On Sunday, December 16, 2018 UTC, Rocket Lab’s Electron launch vehicle successfully lifted off at 06:33 UTC (19:33 NZDT) from Rocket Lab Launch Complex 1 on New Zealand’s Mahia Peninsula. After being launched to an elliptical orbit, Electron’s Curie engine-powered kick stage separated from the vehicle’s second stage before circularizing to a 500×500 km. orbit at an 85 degree inclination. By 56 minutes into the mission, the 13 satellites on board were  individually deployed to their precise, designated orbits. 

Until now, launch opportunities for smallsats have mostly been limited to rideshare-type arrangements, flying only when space is available on large launch vehicles. This mission, awarded under a Venture Class Launch Services (VCLS) Agreement, marks the first time NASA CubeSats received a dedicated ride to orbit on a commercial launch vehicle. VCLS is managed by NASA’s Launch Services Program headquartered at Kennedy Space Center in Florida. The next Rocket Lab Electron vehicle will be on the pad at Launch Complex 1 in January of 2019

Launch Complex 1 on New Zealand’s Mahia Peninsula. Photo is courtesy of RocketLab.

The ELaNa-19 launch webcast can be viewed in full at

Executive Comments

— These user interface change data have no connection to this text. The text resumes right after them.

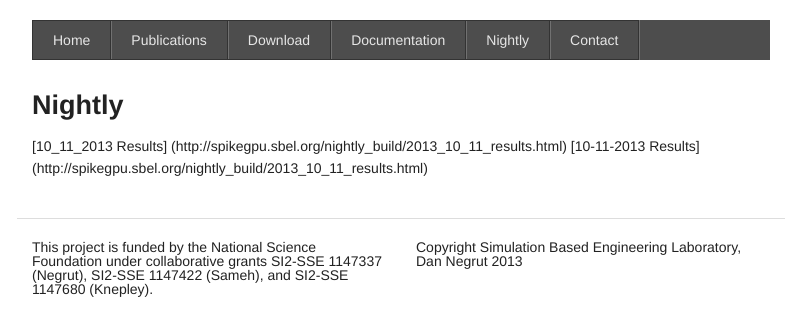
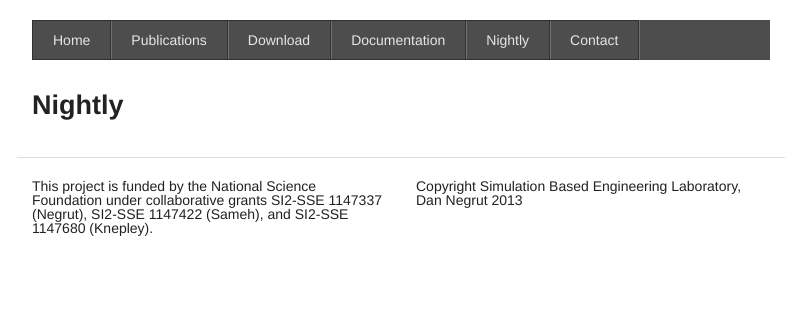
Before and after one commit to spikegpu/spikegpu.github.io, a Jekyll site: the page built from nightly_build/index.md, in a window 1280 px wide. Shown: the top 336 px of the page, without its empty margins (239-1040 px from the left). Built offline with Jekyll 4.4.1, drawn with Linux system fonts in a browser that asks for light colours; Markdown is read by kramdown in place of the engine named in the settings.

Commit message:
Clear the history

```diff
--- a/nightly_build/index.md
+++ b/nightly_build/index.md
@@ -4,7 +4,3 @@ title: Nightly
 ---
 
 ### Nightly
-
-
-[10_11_2013 Results] (http://spikegpu.sbel.org/nightly_build/2013_10_11_results.html)
-[10-11-2013 Results] (http://spikegpu.sbel.org/nightly_build/2013_10_11_results.html)
```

Rocket Lab founder and CEO Peter Beck said that the ELaNa-19 mission represents a forward-thinking approach from NASA to acquiring launch services and recognizes the increasingly significant role small satellites are playing in exploration, technology demonstration, research and education. The ELaNa-19 mission was a significant one for NASA, the Rocket Lab team and the small satellite industry overall. To launch two missions just five weeks apart, and in the first year of orbital flights, is unprecedented. It’s exactly what the small satellite industry desperately needs, and Rocket Lab is proud to be delivering it. Regular and reliable launch is now a reality for small satellites. The wait is over — the company is now providing small satellite customers with more control than they’ve ever had, enabling them to launch on their own schedule, to precise orbits, as frequently as they need to.

NASA ELaNa-19 Mission Manager Justin Treptow added that the cubesats of ELaNa-19 represent a large variety of scientific objectives and technology demonstrations. With this the first launch of a Venture Class Launch Service on the Rocket Lab Electron, NASA now has an option to match their small satellite missions with a dedicated small launch vehicle to place these satellites in an optimal orbit to achieve big results.

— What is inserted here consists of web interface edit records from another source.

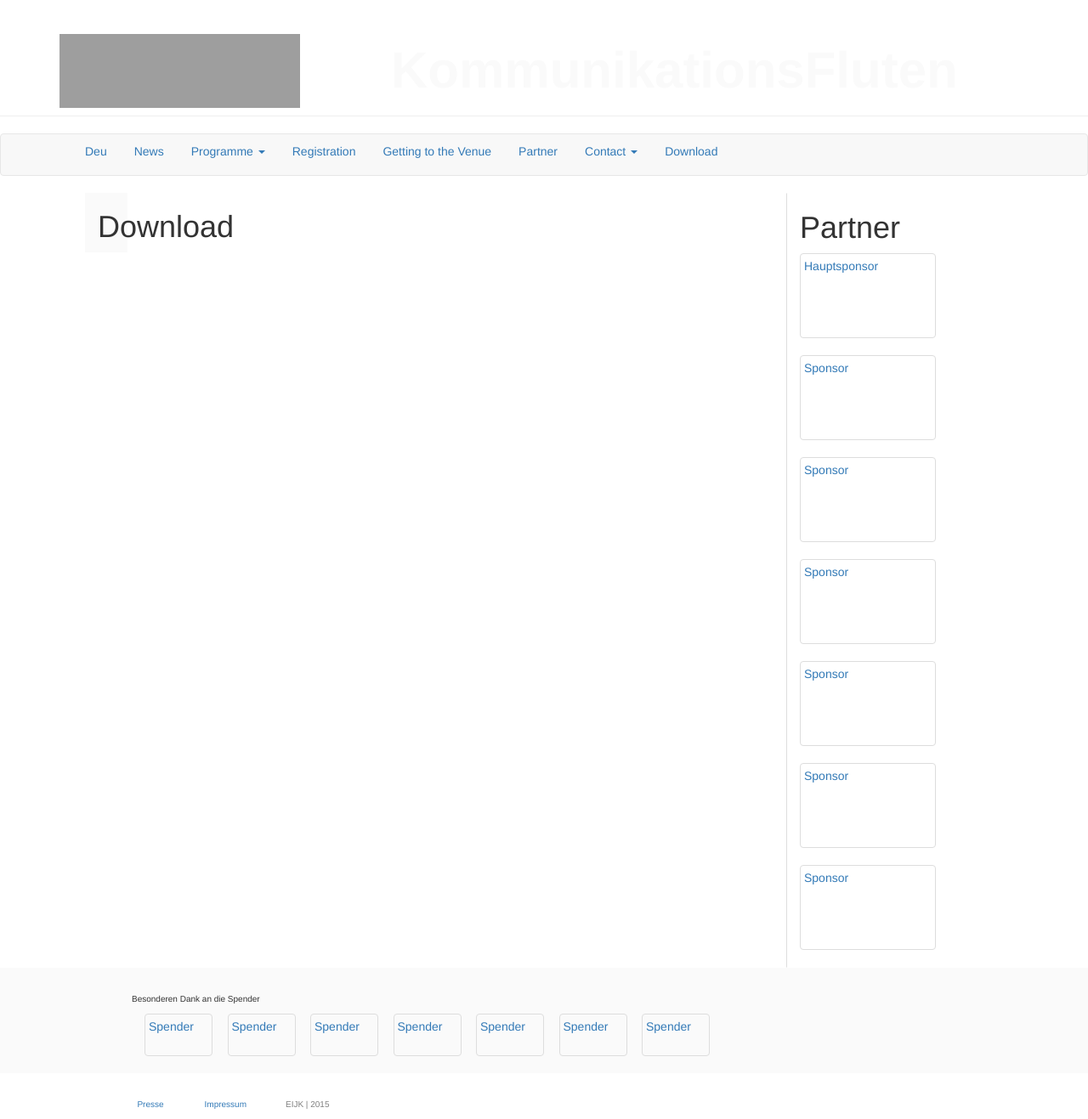
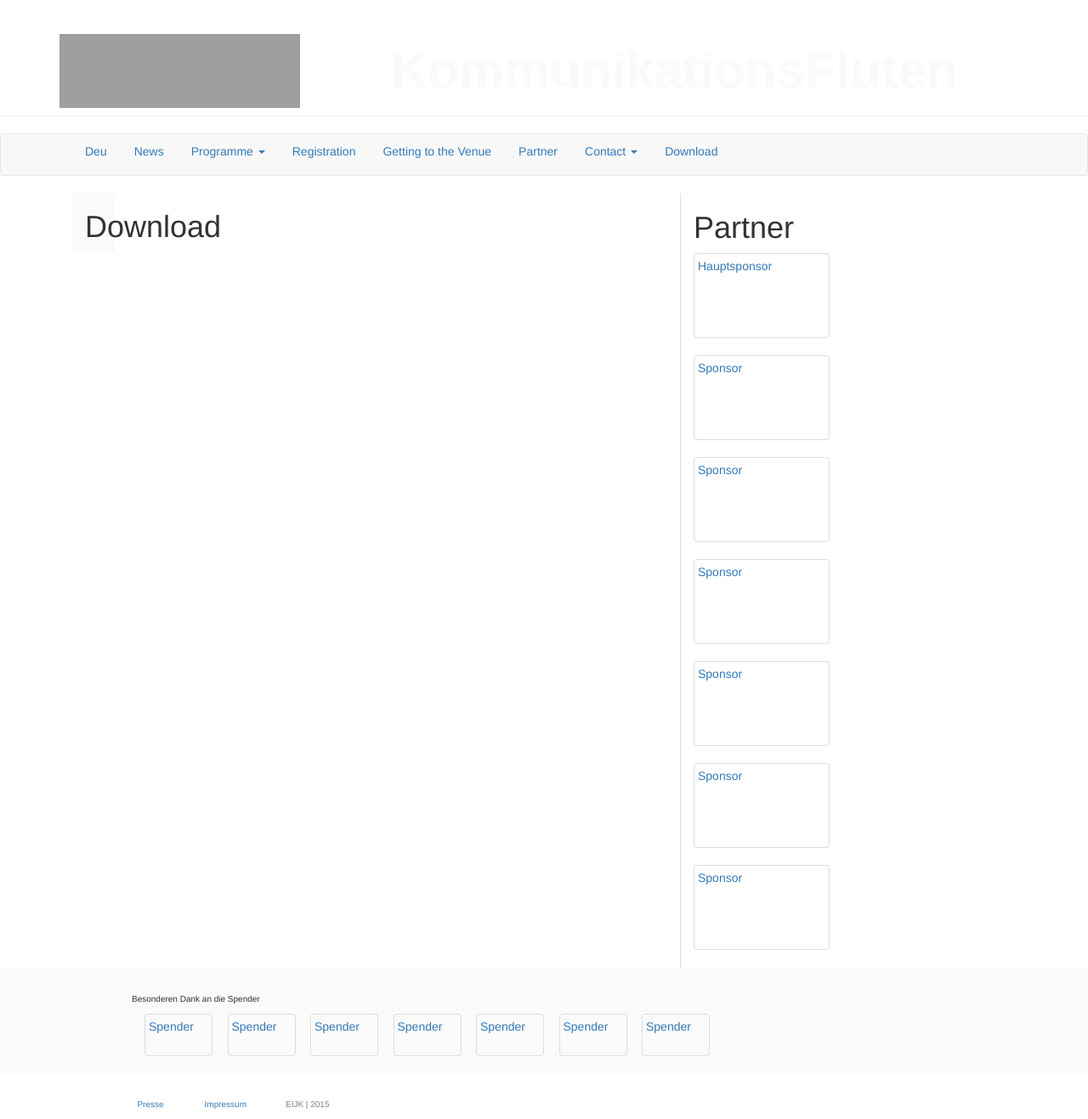
Before and after one commit to susedev/test, a Jekyll site: the page built from download.html, in a window 1280 px wide. Shown: the whole page at 85% size. Built offline with Jekyll 4.4.1, drawn with Linux system fonts in a browser that asks for light colours; nearby versions of some CDN libraries; grey boxes are pictures that could not be loaded.

Commit message:
Update page.html

```diff
--- a/_layouts/page.html
+++ b/_layouts/page.html
@@ -11,10 +11,8 @@ layout: base
 <div class="container">
 
   <div class="row-same-height row-same-height row-full-height">
-    <div class="col-md-2 col-md-height col-full-height">
-      <div class="container" style="display: block; width: 50px; background-color: #FAFAFA; margin-left: 15px; box-sizing: border-box;">
+    <div class="col-md-2 col-md-height col-full-height" style="display: block; width: 50px; background-color: #FAFAFA; margin-left: 15px; box-sizing: border-box;">
        <h1>{{ page.title }}</h1>
-      </div>
     </div>
     <div class="col-md-6 col-md-height col-full-height">
                {{ content }}
```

Forrester Reports: OneWeb to Save Millions — Perhaps Even More…

Journalist Chris Forrester

The OneWeb ‘mega-constellation’ of low orbiting broadband satellites, originally planned to be around 900 in total, will now initially be around 600, says Founder and Executive chairman Greg Wyler, and reported by specialist publication Space Intel Report (SIR), with the information posted by journalist Chris Forrester at the Advanced TV infosite.

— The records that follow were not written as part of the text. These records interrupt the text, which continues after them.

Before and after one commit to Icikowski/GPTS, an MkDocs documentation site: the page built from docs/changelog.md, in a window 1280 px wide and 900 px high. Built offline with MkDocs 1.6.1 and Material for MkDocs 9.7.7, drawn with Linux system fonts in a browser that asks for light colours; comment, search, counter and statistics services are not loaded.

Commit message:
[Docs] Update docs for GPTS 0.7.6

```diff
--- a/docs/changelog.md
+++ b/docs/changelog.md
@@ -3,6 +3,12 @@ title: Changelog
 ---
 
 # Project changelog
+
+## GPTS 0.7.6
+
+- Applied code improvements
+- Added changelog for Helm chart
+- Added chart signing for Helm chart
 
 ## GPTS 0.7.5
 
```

In the process, OneWeb will save an estimated $500,000 per satellite (and it could be more) leading to Capex cost savings on the satellite building program of some $300 million. Factor in the savings on launching the satellites, at around $60 million for each batch of around 30 craft, and there’s another saving of $600,000. Add to these numbers the reduction or elimination of insurance and other operational costs on the trimmed fleet and the overall cost savings could be well over $1 billion.

The savings — in satellites and launch costs — have come about because of improved transmission tests and capabilities on the small fleet of 10 satellites being built by Airbus at their Toulouse facility. The first scheduled launches are expected in February, says SIR, by a Russian Soyuz rocket from the Kourou launch site in French Guiana.

OneWeb is backed by Japanese media group SoftBank, as well as investments by Airbus, Intelsat, Virgin and others.

However, this reduction of the initial 900 to 600 satellites will not be the end of the OneWeb scheme. Phase 2 of the project will see more satellites launched to improve coverage, but this is now considered not necessary until Phase 1 is up and running – and probably with solid revenues. Nevertheless, this is still a $4 billion+ project for OneWeb.